Hallmark is also developing 220 Riverside, a 294-residence urban apartment complex, 18,000 square feet of retail and is involved in a public-private partnership to create Unity Plaza, a new central park, amphitheater and public green. The two developments are about a mile apart.
CLAY COUNTY — School officials are reviewing their dress code policies after pictures of an Oakleaf High School student wearing a “Dress Code Violation” T-shirt and sweat pants went viral. The girl’s mother called the outfit, which the school required the girl to wear because her skirt was too short, a “shame suit.”
GAINESVILLE — The University of Florida has launched a rebranding campaign in hopes of moving it closer toward its goal of being a top-10 school. Its new slogan is “For the Gator Good.” University spokeswoman Janine Sikes says the rebranding is a progression of the UF Rising campaign. > Stephen and Carol Shey, founders of Shey Associates, a property management and development company, are donating their 12,000-sq.-ft. home and 657 acres of conservation land to the University of Florida. The home will be used as a UF retreat center for visiting academics and as a conference center. > The University of Florida hit a record $702 million in research funding in fiscal 2014, eclipsing the previous record by $34 million. The College of Medicine in Gainesville and Jacksonville brought in $366 million. The Institute of Food and Agricultural Sciences received $102 million. The College of Engineering received $63 million, and the College of Liberal Arts and Sciences received $35 million. UF has received more than 50 grants of at least $1 million each to various departments.
JACKSONVILLE — The Jacksonville Transportation Authority is revamping its mass transit system. Changes range from new uniforms to revisions of its routes and schedule. Some 30 bus routes are being redesigned to better suit passengers. > Flightstar Aircraft Services, a 915-employee firm that maintains and repairs transport aircraft, is adding a third large hangar in January at Cecil Airport. Fred Cotten’s Bar-B-Q is closing after 68 years. > The 30-story EverBank Center and a parking garage downtown have been sold by El-Ad Florida to Amkin West Bay of Miami for $47.4 million. The building is 60% leased and is the fourth downtown building to be sold in the past year. > The Jacksonville Civic Council, a group of the city’s influential business leaders, is not endorsing plans to tear down the iconic Jacksonville Landing and replace it with two structures that would include apartments, restaurants, shops and possibly a hotel. Bob Rhodes, chairman of the Civic Council’s Downtown Task Force, says the group believes a better plan can be developed. The riverfront mall, owned by Seiman Enterprises, is on city-owned property. > Jacksonville-based APR Energy has signed a contract for a peaking power plant in western Australia.

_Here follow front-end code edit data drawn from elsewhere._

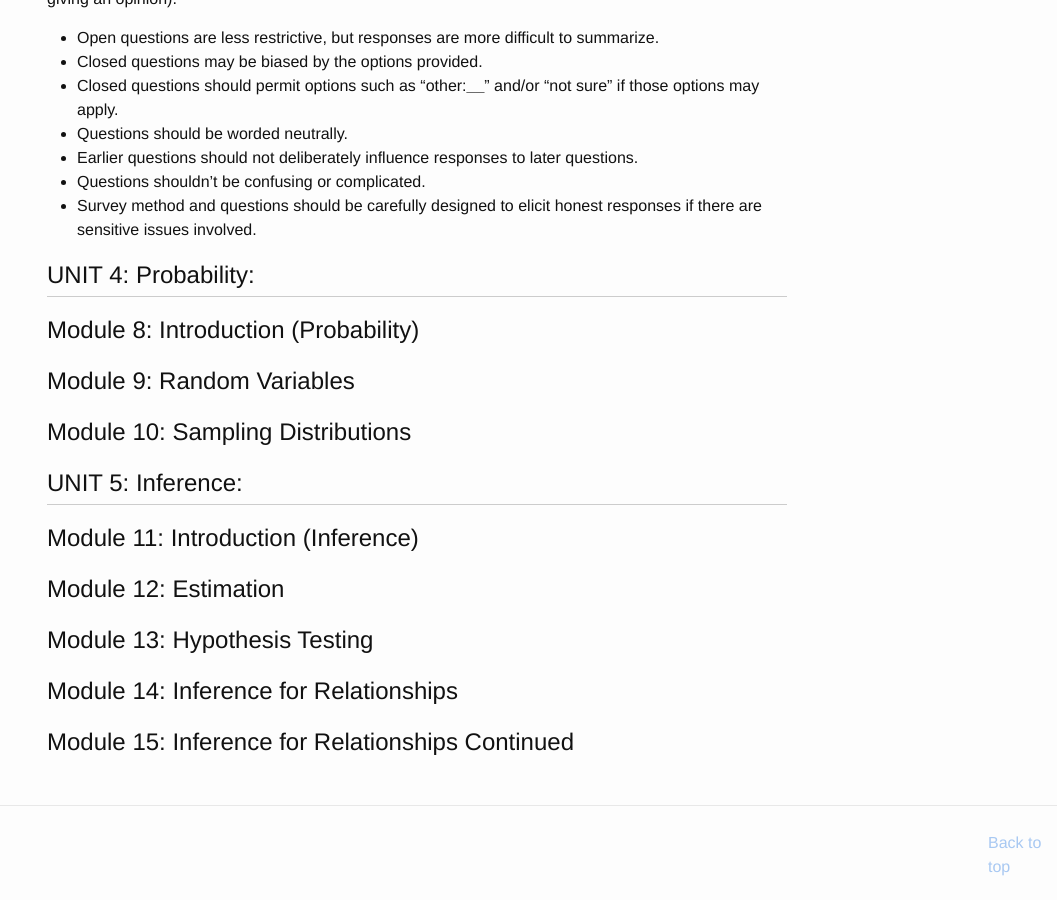
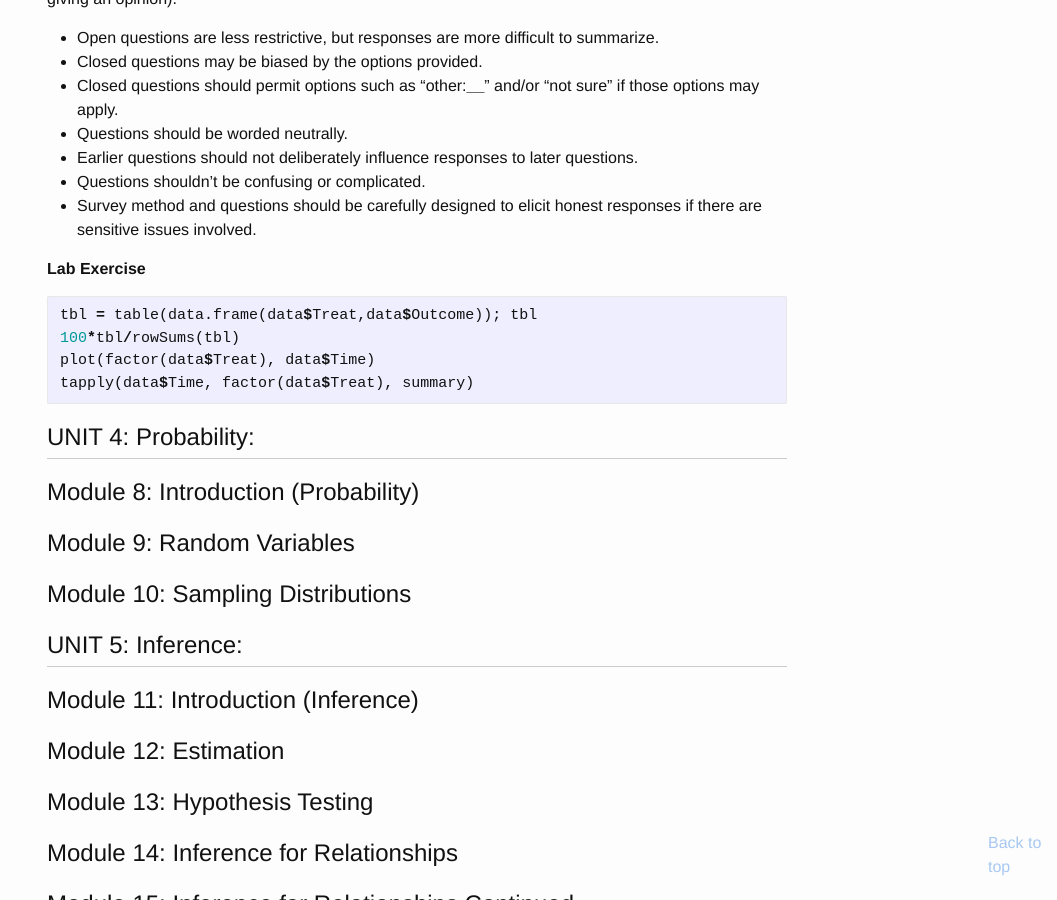
Before and after one commit to EastonLee/eastonlee.github.io, a Jekyll site: the page built from _posts/2017-05-18-statistics-reasoning-by-cmu.md, in a window 1280 px wide and 900 px high, scrolled down 10189 px. Shown: the whole window, without its empty margins (223-1280 px from the left). Built offline with Jekyll 4.4.1, drawn with Linux system fonts in a browser that asks for light colours; nearby versions of some CDN libraries; formulas are drawn with MathJax 3; a script that is not in the unit is left out; comment, search, counter and statistics services are not loaded; before the commit the page ends 11055 px from its top, so only the background shows below that.

Commit message:
SEO tag and new content

````diff
--- a/Gemfile
+++ b/Gemfile
@@ -35,3 +35,4 @@ versions = JSON.parse(open('https://pages.github.com/versions.json').read)
 gem 'github-pages', versions['github-pages']
 
 gem 'jekyll-sitemap'
+gem 'jekyll-seo-tag'
--- a/_config.yml
+++ b/_config.yml
@@ -19,7 +19,7 @@ description: > # this means to ignore newlines until "baseurl:"
 baseurl:  # the subpath of your site, e.g. /blog
 url: https://eastonlee.com # the base hostname & protocol for your site, e.g. http://example.com
 enforce_ssl: eastonlee.com
-twitter_username:
+twitter_username: easton042
 github_username:  easton042
 linkedin_username:  eastonlee
 
@@ -31,6 +31,7 @@ gems:
   - jekyll-sitemap
   - jekyll-paginate
   - jekyll-gist
+  - jekyll-seo-tag
 exclude:
   - Gemfile
   - Gemfile.lock
--- a/_includes/head.html
+++ b/_includes/head.html
@@ -20,4 +20,5 @@
   {% if jekyll.environment == 'production' and site.google_analytics %}
   {% include google-analytics.html %}
   {% endif %}
+  {% seo %}
 </head>
--- a/_posts/2017-05-18-statistics-reasoning-by-cmu.md
+++ b/_posts/2017-05-18-statistics-reasoning-by-cmu.md
@@ -289,6 +289,14 @@ A sample survey is a type of observational study in which respondents assess var
 * Questions shouldn't be confusing or complicated.
 * Survey method and questions should be carefully designed to elicit honest responses if there are sensitive issues involved.
 
+**Lab Exercise**
+
+```r
+tbl = table(data.frame(data$Treat,data$Outcome)); tbl
+100*tbl/rowSums(tbl)
+plot(factor(data$Treat), data$Time)
+tapply(data$Time, factor(data$Treat), summary)
+```
 # UNIT 4: Probability:
 
 ## Module 8: Introduction (Probability)
````
Also changed, not shown: _posts/2000-01-01-template.md (+1 -0 lines).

NASSAU COUNTY — A museum honoring the history of American Beach and its founder Abraham Lincoln Lewis, has opened in Fernandina Beach. During segregation, American Beach was designated as a black beach. Lewis, founder of Afro-American Insurance, started the beach community in 1935.

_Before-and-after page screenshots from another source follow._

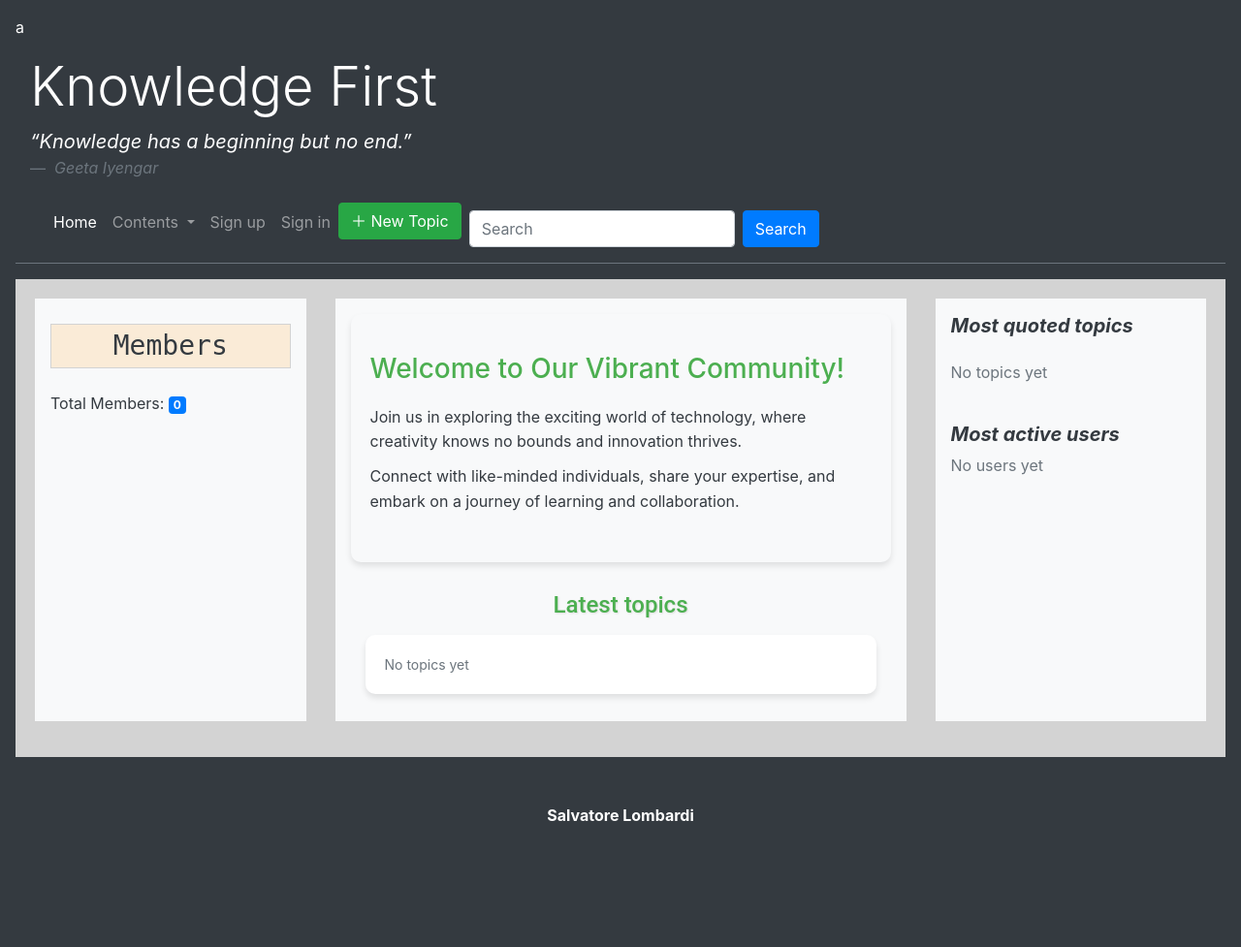
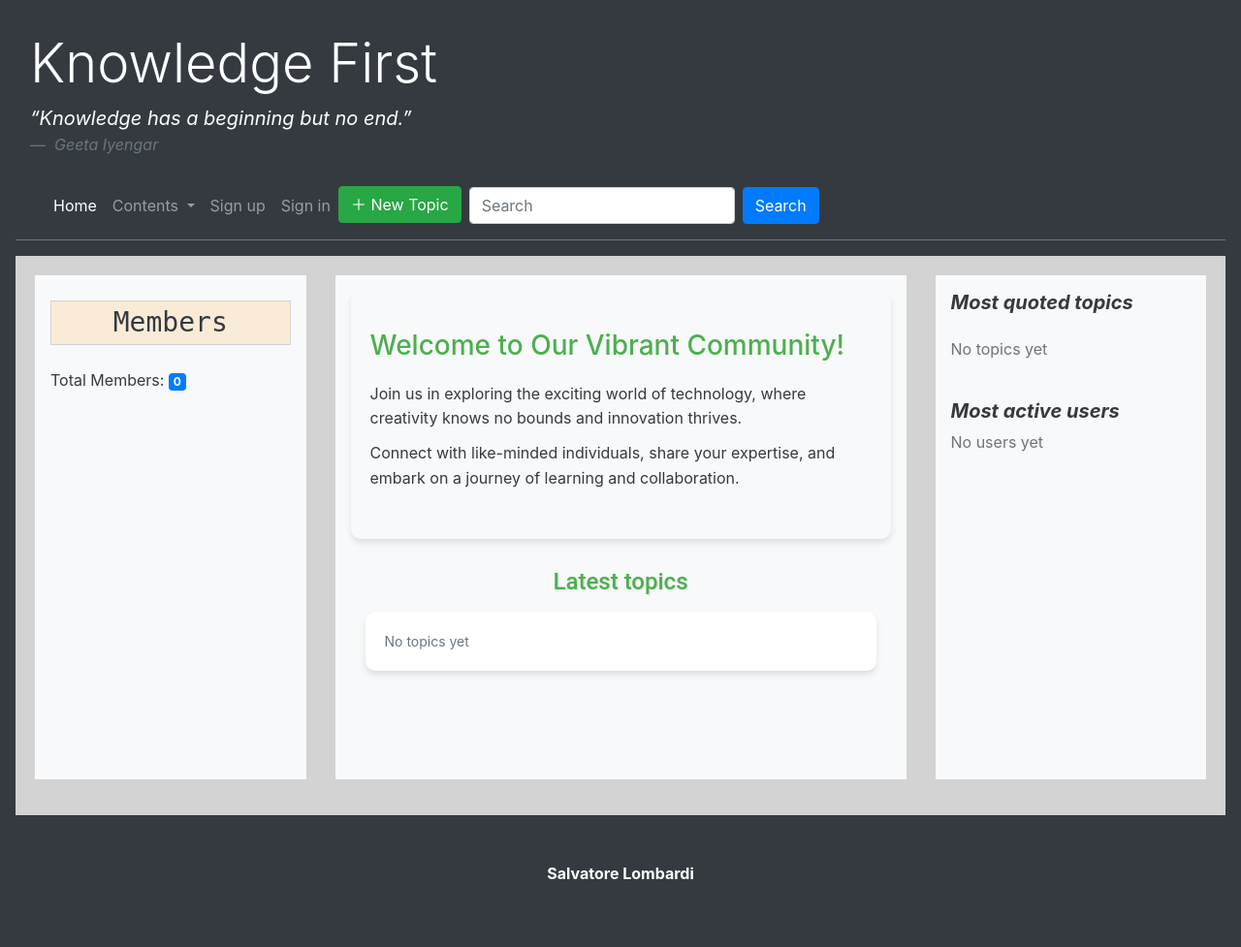
Before and after one commit to Salva05/Knowledge-First, a Django app: page / in a window 1280 px wide. Shown: the whole page at 97% size. Before the commit the page ends 847 px from the top, so only its background shows below. Run offline with Django 5.2, Linux system fonts and the light colour scheme; data that the repository does not hold is empty; some libraries are stand-ins or nearby versions.

Commit message:
fixed minor issues with elements positioning

```diff
--- a/knowledgFirst/forum/templates/index.html
+++ b/knowledgFirst/forum/templates/index.html
@@ -1,4 +1,4 @@
-a{% extends "master.html" %}
+{% extends "master.html" %}
 {% load static %}
 {% load custom_filters %}
 {% block content %}
@@ -9,10 +9,10 @@ a{% extends "master.html" %}
 <link rel="stylesheet" href="{% static 'css/style.css' %}">
 
 <div class="container-fluid ctnr1">
-    <div class="row">
+    <div class="row" id="ctnr2">
         <!-- Highlights Section -->
         <div class="col-md-3 mb-3">
-            <div class="p-3 bg-light text-dark d-flex flex-column h-100" id="overflow">
+            <div class="p-3 bg-light text-dark d-flex flex-column h-100 border-dark" id="overflow">
                 <h3 id="highlights" class="mb-4">
                     Members
                 </h3>
@@ -41,7 +41,7 @@ a{% extends "master.html" %}
 
         <!-- General Informations -->
         <div class="col-md-6 mb-3">
-            <div class="p-3 bg-light text-dark">
+            <div class="p-3 bg-light text-dark border-dark" id="ctnr2">
                 <div class="forum-intro-container">
                     <div class="forum-intro">
                         <div class="intro-text">
@@ -85,7 +85,7 @@ a{% extends "master.html" %}
             </div>
         </div>
         <div class="col-md-3 mb-3">
-            <div class="p-3 bg-light text-dark d-flex flex-column h-100">
+            <div class="p-3 bg-light text-dark d-flex flex-column h-100 border-dark">
                 <h5 class="font-italic mb-4">
                     <b>Most quoted topics</b>
                 </h5>
@@ -215,6 +215,7 @@ a{% extends "master.html" %}
     .ctnr1 {
 		background-color: lightgrey;
         padding: 20px;
+        min-height: 70vh;
 	}
     #overflow {
         overflow-y: auto;
@@ -264,5 +265,8 @@ a{% extends "master.html" %}
         transform: translateY(-5px);
         box-shadow: 0 6px 12px rgba(0, 0, 0, 0.1);
     }
+    #ctnr2 {
+        min-height: 65vh;
+    }
 </style>
 {% endblock %}
--- a/req.txt
+++ b/req.txt
@@ -1,4 +1,4 @@
-asgiref==3.7.2
-Django==5.0.3
+asgiref==3.8.1
+Django==5.0.4
 sqlparse==0.4.4
 tzdata==2024.1
```
Also changed, not shown: knowledgFirst/forum/templates/discussions.html (+7 -2 lines).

ST. AUGUSTINE — Flagler College has announced the completion of Pollard Hall, the first new academic structure since 1996. The 16,600-sq.-ft. facility, named for benefactor Nelson C. Pollard, a great-great nephew of Henry Flagler, will provide classroom space for communications and psychology students and replace the old communications department building. Railway Worker Training in St. Augustine has been acquired by Kentucky-based R.J. Corman Railroad Group. Corman operates 11 short-line railroads and provides a variety of railway services. It employs more than 1,400 people in 23 states. Corman says the acquisition will not affect the St. Augustine headquarters of RWT, which has about 150 employees.